Who Gets Leukemia?

  • Leukemia is a broad term for cancers of the blood cells.

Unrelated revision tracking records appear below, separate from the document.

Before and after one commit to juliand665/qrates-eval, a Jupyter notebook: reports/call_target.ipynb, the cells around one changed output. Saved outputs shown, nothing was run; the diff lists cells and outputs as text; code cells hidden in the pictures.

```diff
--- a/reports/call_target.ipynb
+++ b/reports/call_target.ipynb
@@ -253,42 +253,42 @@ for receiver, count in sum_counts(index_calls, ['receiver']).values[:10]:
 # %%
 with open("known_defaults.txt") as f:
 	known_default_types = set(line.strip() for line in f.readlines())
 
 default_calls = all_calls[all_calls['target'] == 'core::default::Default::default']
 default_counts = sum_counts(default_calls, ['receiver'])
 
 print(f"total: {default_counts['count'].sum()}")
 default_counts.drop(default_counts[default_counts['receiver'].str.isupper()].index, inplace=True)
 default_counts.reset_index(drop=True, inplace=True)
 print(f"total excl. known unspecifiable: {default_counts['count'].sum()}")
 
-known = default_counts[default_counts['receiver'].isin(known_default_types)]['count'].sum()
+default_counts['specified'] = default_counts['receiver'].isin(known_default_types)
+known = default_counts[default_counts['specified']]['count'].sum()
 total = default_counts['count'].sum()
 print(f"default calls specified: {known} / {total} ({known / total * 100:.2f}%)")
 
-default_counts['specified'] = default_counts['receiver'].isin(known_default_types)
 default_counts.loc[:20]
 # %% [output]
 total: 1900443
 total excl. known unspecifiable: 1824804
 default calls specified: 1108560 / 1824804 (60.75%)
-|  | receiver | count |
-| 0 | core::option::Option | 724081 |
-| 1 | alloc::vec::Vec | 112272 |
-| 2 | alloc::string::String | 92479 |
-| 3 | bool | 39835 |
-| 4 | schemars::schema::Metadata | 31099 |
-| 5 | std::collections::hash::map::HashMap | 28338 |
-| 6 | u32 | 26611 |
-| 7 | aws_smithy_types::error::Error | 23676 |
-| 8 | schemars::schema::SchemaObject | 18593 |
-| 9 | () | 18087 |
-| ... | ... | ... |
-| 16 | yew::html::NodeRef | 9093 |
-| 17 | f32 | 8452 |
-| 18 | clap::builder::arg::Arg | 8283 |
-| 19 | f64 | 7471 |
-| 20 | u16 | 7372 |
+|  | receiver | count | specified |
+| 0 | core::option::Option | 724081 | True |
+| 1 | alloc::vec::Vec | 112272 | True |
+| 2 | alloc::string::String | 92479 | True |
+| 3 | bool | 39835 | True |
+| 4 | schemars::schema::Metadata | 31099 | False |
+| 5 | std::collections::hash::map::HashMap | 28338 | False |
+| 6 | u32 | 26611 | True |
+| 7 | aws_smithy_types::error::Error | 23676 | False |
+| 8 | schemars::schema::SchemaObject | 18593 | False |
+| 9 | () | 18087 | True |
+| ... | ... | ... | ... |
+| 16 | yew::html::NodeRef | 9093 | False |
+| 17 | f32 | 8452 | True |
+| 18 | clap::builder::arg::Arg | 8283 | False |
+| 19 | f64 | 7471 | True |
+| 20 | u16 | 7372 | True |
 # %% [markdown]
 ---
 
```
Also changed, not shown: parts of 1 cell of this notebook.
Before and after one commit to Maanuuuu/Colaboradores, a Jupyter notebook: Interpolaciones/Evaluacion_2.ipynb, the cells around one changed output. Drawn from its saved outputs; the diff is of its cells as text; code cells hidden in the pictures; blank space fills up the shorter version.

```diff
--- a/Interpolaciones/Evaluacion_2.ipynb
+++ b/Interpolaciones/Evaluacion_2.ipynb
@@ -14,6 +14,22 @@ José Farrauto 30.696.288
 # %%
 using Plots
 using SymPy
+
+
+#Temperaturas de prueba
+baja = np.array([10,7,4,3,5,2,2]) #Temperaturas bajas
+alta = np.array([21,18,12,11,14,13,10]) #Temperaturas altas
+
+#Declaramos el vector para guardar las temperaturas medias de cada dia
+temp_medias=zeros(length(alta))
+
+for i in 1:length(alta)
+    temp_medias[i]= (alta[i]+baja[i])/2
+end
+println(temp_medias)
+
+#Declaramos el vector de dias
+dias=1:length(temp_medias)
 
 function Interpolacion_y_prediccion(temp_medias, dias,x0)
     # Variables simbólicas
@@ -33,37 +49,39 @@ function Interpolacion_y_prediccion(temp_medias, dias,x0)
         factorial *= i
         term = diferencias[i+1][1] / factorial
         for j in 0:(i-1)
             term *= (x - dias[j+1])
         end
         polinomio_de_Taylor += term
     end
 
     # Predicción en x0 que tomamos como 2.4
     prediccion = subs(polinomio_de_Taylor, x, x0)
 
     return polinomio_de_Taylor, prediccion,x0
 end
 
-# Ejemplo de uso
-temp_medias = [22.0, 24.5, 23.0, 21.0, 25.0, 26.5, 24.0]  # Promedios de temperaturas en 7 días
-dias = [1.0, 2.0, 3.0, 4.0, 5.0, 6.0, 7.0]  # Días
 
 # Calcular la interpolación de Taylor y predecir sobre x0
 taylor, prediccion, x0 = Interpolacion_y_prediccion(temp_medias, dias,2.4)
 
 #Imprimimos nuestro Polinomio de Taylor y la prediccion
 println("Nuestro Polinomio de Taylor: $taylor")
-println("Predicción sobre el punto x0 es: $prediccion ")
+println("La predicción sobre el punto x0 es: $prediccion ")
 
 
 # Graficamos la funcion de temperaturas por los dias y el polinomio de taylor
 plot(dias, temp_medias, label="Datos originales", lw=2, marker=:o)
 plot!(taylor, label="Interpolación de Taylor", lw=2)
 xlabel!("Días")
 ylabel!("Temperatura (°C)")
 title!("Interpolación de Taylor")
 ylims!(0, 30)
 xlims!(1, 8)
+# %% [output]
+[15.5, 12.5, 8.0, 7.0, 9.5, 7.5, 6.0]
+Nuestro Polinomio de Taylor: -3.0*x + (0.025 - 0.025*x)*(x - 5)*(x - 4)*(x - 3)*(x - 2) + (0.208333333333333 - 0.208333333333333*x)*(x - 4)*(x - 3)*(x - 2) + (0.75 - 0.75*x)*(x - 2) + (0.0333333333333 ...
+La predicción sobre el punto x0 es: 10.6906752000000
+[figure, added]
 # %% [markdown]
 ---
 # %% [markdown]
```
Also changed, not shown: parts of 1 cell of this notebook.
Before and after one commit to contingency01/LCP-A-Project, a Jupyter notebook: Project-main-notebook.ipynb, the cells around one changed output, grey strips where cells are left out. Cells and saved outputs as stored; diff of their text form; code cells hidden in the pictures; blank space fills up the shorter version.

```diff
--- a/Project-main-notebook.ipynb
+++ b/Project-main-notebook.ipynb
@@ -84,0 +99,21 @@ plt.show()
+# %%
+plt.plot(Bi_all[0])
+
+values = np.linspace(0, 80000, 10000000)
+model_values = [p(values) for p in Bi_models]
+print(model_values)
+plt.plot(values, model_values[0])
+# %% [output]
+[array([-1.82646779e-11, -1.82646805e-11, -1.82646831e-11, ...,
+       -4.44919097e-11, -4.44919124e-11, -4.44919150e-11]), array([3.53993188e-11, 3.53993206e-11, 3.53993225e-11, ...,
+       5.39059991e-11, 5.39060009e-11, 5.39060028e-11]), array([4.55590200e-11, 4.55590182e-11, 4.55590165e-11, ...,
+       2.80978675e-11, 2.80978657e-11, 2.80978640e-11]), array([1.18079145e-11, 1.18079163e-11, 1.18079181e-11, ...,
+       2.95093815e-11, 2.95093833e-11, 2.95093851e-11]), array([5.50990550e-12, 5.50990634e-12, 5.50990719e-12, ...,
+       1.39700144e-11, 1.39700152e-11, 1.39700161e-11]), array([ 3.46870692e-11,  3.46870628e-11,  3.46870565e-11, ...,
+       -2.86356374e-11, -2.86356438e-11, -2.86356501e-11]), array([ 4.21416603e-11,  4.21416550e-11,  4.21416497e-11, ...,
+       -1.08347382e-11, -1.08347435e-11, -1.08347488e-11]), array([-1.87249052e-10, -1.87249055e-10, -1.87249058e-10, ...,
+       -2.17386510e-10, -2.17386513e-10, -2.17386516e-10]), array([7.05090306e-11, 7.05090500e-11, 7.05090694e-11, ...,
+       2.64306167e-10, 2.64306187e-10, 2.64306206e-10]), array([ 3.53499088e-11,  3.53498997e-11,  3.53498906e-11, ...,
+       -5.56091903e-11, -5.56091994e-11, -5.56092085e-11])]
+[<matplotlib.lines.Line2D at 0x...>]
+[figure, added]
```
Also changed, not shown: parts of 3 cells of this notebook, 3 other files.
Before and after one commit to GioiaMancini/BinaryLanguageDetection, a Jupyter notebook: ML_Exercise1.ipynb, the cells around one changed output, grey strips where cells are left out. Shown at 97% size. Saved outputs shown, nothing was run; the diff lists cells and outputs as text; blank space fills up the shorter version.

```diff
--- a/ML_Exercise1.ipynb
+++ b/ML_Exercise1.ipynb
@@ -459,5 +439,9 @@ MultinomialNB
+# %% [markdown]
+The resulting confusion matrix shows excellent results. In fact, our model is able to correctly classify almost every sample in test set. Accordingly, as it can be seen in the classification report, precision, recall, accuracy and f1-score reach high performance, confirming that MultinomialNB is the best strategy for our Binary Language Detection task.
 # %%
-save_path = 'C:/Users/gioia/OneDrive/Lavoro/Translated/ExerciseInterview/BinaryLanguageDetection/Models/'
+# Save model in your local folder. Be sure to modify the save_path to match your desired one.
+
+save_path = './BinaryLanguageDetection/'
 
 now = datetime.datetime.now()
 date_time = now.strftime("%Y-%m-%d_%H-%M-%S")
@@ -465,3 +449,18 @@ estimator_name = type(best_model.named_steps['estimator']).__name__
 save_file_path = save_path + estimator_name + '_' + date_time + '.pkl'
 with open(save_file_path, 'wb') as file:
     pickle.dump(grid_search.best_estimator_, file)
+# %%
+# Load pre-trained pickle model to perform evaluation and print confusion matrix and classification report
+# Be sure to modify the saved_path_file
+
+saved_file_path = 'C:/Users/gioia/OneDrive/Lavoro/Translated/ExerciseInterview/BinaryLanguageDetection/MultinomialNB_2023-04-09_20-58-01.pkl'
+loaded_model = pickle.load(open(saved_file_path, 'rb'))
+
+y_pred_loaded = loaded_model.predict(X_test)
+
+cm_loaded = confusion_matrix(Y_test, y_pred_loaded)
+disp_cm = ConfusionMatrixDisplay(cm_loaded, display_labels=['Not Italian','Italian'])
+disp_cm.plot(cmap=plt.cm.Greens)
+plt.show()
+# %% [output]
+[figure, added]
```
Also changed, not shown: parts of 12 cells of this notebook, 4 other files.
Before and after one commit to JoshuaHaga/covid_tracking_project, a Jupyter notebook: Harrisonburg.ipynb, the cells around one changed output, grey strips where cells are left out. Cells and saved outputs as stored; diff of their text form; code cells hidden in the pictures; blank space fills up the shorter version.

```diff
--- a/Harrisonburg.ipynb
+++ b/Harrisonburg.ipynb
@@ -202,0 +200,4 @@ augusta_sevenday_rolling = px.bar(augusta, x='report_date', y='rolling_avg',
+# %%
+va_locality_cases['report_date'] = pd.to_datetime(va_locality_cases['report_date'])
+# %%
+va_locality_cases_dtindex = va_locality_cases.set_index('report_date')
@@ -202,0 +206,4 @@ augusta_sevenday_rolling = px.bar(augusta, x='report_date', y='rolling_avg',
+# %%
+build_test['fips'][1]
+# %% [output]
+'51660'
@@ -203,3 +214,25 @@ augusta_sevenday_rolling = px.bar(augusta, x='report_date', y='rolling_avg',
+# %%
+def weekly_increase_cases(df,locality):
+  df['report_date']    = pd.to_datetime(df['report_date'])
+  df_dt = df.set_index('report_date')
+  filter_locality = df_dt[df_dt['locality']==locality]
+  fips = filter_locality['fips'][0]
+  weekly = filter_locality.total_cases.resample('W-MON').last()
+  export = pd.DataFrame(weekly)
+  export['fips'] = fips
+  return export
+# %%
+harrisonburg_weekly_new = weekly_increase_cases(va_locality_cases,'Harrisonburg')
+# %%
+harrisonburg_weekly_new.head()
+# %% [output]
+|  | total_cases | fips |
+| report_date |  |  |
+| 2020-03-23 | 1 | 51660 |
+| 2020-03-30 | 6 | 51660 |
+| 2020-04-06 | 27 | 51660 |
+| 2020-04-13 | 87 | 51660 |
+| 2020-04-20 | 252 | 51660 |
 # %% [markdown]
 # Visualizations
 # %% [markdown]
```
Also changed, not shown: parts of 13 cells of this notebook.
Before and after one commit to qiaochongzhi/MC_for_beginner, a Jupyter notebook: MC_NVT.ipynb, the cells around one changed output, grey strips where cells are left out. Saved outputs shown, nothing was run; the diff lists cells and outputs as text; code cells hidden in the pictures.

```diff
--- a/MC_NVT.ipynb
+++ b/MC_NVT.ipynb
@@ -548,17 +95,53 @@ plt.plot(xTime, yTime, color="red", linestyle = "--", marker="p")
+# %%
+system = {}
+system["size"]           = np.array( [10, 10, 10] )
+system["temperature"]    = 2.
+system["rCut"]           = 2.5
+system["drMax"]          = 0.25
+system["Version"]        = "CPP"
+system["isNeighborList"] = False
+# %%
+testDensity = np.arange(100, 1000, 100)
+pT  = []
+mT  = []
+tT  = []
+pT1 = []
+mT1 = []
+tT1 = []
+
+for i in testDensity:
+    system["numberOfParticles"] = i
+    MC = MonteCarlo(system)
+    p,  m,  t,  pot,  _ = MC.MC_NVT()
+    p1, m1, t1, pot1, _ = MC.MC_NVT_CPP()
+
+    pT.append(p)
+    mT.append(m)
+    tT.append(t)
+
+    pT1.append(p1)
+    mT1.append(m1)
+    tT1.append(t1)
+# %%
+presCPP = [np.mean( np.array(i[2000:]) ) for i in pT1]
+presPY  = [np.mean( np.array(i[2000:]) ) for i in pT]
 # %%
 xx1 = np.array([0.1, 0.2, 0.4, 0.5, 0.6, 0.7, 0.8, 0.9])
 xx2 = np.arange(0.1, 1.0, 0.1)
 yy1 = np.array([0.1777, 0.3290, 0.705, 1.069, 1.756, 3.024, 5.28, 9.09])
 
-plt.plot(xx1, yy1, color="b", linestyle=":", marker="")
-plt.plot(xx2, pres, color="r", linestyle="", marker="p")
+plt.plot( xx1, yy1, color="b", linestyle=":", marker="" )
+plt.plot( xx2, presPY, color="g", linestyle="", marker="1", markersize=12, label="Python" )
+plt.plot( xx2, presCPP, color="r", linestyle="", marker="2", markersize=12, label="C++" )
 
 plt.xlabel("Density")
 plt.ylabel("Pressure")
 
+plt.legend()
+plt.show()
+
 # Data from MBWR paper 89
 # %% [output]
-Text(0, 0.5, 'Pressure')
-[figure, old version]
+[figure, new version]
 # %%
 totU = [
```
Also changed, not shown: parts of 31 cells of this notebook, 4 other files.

Four primary types are:
    • Acute lymphocytic leukemia (ALL).
    • Acute myeloid leukemia (AML).
    • Chronic lymphocytic leukemia (CLL).
    • Chronic myeloid leukemia (CML).
  • In 2018, 1,678 new cases of leukemia were diagnosed in Ohio (12.0 per 100,000 people).
  • Leukemia incidence in Ohio in 2018 was:
    • 51% higher among males than females.
    • 37% higher among whites than Blacks.
  • In Ohio in 2018, 128 cases of leukemia were diagnosed in children and adolescents (ages 0-19). Leukemia is the most frequently diagnosed cancer in this age group.

 Leukemia Deaths

  • In 2019, 990 deaths from leukemia occurred in Ohio (6.6 per 100,000 people).
  • In Ohio, leukemia death rates were relatively stable from 2010 to 2019.


  • The percentage of Ohioans with leukemia who survive at least five years is: 61% for all ages and 86% among children and adolescents.
  • Based on Ohio cases diagnosed in 2011-2017, estimated relative survival rates vary by type of leukemia: 
    • ALL: 70%
    • AML: 29%
    • CLL: 89%
    • CML: 65%

 Risk Factors for Leukemia

  • Age: ALL is most commonly diagnosed among children, whereas AML, CLL, and CML occur mainly in adults.
  • Benzene: Long-term exposure to benzene in the workplace is a risk factor for leukemia, particularly AML.
  • Chemotherapy: Treatment with certain cancer drugs may increase risk of AML or ALL.
  • Radiation: Exposure to high-level radiation, most commonly from prior cancer treatment, can increase the risk of leukemia.
  • Smoking: Smoking cigarettes increases risk of AML. For help quitting tobacco, call 1-800-QUIT-NOW.

 For more information, see the ODH website Cancer Data and Statistics.

Sources: Ohio Cancer Incidence Surveillance System and Bureau of Vital Statistics, Ohio Department of Health; National Cancer Institute; American Cancer Society.